• _Task to complete_
The data that follows is to be given again, exactly as written.

[Dataset entries]
-=-=-=-=-
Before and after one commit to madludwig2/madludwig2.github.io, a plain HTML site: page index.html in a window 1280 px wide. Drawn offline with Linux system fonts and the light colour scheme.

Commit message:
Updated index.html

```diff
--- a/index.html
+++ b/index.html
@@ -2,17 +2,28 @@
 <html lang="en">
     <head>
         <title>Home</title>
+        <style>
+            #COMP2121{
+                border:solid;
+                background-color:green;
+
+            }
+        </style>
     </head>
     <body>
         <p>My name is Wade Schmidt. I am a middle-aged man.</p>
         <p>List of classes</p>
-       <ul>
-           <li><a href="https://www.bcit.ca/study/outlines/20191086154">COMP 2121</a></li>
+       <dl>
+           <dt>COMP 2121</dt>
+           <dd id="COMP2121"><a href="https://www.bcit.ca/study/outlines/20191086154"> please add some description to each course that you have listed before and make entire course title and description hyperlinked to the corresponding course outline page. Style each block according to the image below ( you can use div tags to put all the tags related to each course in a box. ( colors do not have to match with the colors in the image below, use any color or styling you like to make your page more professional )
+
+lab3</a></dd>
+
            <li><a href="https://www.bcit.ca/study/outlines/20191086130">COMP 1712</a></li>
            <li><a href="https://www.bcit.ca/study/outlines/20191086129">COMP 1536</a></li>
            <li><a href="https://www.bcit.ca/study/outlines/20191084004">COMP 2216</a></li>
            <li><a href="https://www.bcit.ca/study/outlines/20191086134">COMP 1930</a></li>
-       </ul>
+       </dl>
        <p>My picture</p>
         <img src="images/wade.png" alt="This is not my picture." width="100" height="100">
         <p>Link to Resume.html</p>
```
-=-=-=-=-
• _Exercise solution_
Before and after one commit to madludwig2/madludwig2.github.io, a plain HTML site: page index.html in a window 1280 px wide. Drawn offline with Linux system fonts and the light colour scheme.

Commit message:
Updated index.html

```diff
--- a/index.html
+++ b/index.html
@@ -2,17 +2,28 @@
 <html lang="en">
     <head>
         <title>Home</title>
+        <style>
+            #COMP2121{
+                border:solid;
+                background-color:green;
+
+            }
+        </style>
     </head>
     <body>
         <p>My name is Wade Schmidt. I am a middle-aged man.</p>
         <p>List of classes</p>
-       <ul>
-           <li><a href="https://www.bcit.ca/study/outlines/20191086154">COMP 2121</a></li>
+       <dl>
+           <dt>COMP 2121</dt>
+           <dd id="COMP2121"><a href="https://www.bcit.ca/study/outlines/20191086154"> please add some description to each course that you have listed before and make entire course title and description hyperlinked to the corresponding course outline page. Style each block according to the image below ( you can use div tags to put all the tags related to each course in a box. ( colors do not have to match with the colors in the image below, use any color or styling you like to make your page more professional )
+
+lab3</a></dd>
+
            <li><a href="https://www.bcit.ca/study/outlines/20191086130">COMP 1712</a></li>
            <li><a href="https://www.bcit.ca/study/outlines/20191086129">COMP 1536</a></li>
            <li><a href="https://www.bcit.ca/study/outlines/20191084004">COMP 2216</a></li>
            <li><a href="https://www.bcit.ca/study/outlines/20191086134">COMP 1930</a></li>
-       </ul>
+       </dl>
        <p>My picture</p>
         <img src="images/wade.png" alt="This is not my picture." width="100" height="100">
         <p>Link to Resume.html</p>
```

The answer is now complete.